• Work request: Read the data below line by line and copy each one with "Registrar" in it.

• Dataset excerpts:
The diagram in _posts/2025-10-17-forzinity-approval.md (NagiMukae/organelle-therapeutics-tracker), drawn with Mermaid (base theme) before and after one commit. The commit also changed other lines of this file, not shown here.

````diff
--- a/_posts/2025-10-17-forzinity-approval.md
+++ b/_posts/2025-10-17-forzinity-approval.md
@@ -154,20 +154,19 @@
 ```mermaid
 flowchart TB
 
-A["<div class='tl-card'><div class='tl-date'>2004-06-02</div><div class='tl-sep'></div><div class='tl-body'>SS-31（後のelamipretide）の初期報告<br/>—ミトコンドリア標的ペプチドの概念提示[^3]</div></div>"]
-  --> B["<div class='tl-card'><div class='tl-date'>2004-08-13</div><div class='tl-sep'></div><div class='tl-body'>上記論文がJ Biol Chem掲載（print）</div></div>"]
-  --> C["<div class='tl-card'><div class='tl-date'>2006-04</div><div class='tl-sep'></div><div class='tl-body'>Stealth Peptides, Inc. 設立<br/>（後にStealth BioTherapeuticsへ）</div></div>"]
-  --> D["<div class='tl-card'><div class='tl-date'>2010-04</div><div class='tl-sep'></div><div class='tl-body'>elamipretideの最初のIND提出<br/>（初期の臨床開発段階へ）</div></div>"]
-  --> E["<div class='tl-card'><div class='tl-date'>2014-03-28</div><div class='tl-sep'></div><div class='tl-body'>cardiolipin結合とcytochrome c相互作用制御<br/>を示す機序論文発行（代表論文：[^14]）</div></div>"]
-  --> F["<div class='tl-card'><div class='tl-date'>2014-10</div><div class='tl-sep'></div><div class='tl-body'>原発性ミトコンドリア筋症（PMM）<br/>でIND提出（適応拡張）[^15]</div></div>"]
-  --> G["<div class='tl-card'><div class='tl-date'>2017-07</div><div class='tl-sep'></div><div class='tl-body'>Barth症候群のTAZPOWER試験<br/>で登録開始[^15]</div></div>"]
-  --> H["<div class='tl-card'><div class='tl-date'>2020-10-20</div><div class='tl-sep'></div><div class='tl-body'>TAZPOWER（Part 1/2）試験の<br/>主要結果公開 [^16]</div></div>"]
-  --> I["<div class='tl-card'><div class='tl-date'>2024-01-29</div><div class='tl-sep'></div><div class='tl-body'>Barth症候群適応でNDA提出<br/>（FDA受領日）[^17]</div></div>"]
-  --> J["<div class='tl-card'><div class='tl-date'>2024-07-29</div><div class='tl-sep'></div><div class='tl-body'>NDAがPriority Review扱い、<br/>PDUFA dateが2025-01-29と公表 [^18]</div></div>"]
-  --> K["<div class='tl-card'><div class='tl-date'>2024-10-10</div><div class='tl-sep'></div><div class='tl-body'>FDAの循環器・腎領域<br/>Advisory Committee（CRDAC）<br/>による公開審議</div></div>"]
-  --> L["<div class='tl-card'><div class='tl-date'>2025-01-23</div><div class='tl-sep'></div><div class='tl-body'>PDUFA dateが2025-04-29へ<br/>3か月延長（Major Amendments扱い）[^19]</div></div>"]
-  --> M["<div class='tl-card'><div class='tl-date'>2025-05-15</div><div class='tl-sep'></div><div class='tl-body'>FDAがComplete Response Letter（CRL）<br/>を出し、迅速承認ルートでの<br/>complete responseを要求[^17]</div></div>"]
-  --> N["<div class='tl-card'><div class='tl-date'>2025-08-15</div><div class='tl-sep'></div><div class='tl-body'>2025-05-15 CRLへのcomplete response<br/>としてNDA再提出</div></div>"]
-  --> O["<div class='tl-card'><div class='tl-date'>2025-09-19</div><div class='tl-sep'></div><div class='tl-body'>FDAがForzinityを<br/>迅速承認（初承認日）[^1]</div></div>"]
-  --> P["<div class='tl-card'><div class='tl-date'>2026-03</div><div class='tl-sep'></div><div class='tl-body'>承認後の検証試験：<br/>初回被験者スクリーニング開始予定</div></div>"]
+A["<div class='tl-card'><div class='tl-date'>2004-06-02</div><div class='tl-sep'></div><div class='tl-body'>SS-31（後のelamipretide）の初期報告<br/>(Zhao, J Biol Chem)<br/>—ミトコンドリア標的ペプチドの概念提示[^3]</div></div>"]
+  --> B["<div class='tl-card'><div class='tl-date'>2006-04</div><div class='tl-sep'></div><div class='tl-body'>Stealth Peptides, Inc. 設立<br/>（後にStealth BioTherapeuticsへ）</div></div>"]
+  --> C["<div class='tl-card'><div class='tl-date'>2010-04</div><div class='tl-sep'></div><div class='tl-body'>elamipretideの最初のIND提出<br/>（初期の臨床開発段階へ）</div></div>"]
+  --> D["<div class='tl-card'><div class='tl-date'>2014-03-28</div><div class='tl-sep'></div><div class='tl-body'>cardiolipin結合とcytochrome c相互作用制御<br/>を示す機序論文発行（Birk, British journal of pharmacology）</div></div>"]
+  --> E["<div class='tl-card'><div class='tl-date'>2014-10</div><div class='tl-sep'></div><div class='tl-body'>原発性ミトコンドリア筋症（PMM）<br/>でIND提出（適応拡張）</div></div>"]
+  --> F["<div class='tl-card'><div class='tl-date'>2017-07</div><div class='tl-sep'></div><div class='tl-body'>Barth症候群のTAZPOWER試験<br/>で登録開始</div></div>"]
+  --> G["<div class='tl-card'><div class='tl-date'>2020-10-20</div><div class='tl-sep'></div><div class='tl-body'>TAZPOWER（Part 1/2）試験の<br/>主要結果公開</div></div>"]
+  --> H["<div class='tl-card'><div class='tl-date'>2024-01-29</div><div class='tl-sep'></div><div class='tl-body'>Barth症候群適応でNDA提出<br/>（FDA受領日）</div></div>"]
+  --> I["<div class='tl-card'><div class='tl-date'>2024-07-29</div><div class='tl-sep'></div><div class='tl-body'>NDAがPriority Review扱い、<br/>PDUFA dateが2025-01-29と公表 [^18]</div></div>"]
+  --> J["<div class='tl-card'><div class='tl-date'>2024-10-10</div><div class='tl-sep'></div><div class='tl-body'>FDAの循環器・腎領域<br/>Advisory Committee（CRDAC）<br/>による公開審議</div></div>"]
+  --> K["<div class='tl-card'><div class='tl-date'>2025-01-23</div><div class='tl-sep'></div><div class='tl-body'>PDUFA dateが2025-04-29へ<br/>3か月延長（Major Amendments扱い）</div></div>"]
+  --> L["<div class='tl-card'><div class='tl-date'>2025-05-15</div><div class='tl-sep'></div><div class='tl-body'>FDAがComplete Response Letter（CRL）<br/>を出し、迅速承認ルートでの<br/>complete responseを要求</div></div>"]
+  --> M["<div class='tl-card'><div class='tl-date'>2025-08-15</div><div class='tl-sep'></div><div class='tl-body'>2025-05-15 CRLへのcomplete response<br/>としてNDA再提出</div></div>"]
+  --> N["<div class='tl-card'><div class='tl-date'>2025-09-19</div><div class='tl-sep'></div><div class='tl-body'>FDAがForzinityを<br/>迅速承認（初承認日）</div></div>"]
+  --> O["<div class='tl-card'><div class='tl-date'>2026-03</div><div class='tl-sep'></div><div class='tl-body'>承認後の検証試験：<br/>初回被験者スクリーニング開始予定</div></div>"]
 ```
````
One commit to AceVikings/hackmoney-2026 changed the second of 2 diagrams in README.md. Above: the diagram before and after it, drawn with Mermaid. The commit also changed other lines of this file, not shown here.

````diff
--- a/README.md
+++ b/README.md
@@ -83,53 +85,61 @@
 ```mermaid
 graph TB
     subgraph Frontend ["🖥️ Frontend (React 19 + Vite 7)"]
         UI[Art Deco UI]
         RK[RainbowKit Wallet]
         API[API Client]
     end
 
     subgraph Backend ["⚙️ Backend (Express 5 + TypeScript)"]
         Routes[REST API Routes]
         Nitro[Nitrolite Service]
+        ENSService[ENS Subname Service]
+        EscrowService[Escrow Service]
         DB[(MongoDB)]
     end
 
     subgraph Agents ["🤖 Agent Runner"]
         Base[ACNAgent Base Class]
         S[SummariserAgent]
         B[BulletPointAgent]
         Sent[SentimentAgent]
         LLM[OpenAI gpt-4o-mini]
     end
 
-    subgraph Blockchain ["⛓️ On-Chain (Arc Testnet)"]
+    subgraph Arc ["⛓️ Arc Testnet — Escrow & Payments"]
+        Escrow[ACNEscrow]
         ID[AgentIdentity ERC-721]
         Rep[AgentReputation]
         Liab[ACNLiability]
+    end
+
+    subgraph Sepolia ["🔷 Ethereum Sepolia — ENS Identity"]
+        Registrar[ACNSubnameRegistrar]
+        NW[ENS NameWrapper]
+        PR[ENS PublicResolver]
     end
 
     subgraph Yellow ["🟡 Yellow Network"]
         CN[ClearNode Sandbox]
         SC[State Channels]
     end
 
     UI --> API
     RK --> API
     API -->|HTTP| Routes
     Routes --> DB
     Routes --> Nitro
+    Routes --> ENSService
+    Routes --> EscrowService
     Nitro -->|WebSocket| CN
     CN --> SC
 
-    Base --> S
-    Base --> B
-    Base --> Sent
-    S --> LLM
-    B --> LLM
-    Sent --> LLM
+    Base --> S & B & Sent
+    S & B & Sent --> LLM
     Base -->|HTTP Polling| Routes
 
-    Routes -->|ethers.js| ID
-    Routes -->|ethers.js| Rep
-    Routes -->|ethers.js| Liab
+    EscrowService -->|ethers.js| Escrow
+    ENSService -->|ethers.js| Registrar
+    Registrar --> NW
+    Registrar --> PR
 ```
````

• Response below:
+        Registrar[ACNSubnameRegistrar]
+    ENSService -->|ethers.js| Registrar
+    Registrar --> NW
+    Registrar --> PR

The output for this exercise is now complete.